There is a function in mysqli, called
mysqli_report(), which looks like a counterpart for PDO’s
setAttribute() method with its
ERRMODE_* constants. The manual says:
Throw mysqli_sql_exception for errors instead of warnings
PDO::ERRMODE_EXCEPTION in mind, i tried this code
but, to my disappointment, it produced no exception nor warning at all.
So, here goes the question: is there a way to tell mysqli to throw exceptions without using
After some research I’ve finally learned that the function’s parameter is a bitmask, and one have to combine several values to get the desired result. The final combination is not overly logical, but it works as intended, throwing an exception on a query error while ignoring warnings.
mysqli_report(MYSQLI_REPORT_ERROR | MYSQLI_REPORT_STRICT);
will produce the desired result:
Fatal error: Uncaught exception ‘mysqli_sql_exception’ with message ‘You have an error in your SQL syntax; check the manual that corresponds to your MySQL server version for the right syntax to use near ‘foo’ at line 1′
That’s not a bug, that’s a feature. 😉
PHP does not report mysqli or PDO errors by default because that information is highly sensitive, displaying it to a user is a great way to learn how to inject malicious data.
MYSQLI_REPORT_ERROR tells it to turn on the errors and MYSQLI_REPORT_STRICT tells it to convert those errors into Exceptions. This will give you a full report of the error message, so if you do this in production make sure that you do not display it to the end user.

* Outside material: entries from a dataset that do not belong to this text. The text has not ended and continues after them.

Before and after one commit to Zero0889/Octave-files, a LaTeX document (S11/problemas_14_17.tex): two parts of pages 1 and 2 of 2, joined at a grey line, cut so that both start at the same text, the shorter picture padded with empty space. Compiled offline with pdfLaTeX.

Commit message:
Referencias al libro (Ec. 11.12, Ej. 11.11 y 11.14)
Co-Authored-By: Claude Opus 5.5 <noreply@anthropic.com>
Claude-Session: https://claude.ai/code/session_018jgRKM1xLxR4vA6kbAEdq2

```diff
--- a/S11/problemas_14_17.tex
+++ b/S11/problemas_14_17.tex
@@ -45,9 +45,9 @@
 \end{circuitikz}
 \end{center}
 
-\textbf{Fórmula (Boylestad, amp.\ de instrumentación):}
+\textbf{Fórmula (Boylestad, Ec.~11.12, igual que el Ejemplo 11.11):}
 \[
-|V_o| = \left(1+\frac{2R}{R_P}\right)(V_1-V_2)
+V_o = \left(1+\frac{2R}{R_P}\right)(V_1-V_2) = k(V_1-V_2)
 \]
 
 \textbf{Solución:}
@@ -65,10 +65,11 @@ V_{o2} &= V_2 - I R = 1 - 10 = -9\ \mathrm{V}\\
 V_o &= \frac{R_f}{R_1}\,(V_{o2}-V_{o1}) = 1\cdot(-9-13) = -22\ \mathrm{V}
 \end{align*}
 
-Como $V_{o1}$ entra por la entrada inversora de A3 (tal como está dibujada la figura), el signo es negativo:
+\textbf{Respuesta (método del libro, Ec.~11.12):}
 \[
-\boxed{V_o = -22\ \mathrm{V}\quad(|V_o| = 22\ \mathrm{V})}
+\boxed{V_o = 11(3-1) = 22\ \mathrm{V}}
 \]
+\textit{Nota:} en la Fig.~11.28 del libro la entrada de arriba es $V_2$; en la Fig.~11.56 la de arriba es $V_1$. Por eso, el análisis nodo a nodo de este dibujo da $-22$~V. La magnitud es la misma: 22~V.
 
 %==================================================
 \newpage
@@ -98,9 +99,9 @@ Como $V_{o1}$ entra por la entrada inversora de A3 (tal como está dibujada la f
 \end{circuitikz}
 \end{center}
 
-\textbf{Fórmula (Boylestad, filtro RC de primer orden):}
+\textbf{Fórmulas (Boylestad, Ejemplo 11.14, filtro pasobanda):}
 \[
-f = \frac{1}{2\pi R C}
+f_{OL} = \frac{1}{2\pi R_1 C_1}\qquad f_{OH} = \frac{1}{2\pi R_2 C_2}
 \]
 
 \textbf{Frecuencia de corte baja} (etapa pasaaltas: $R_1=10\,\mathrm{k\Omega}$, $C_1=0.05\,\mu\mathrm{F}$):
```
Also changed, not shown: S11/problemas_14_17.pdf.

Using the Pipe symbol | allows you to set multiple constants in most of PHPs methods and functions. PDO, mysqli, filter_var, etc. all use the pipe to set multiple optional arguments of the same type, or a “bitwise disjunction of flags” to use the fancy term for it. The lazy person’s array argument.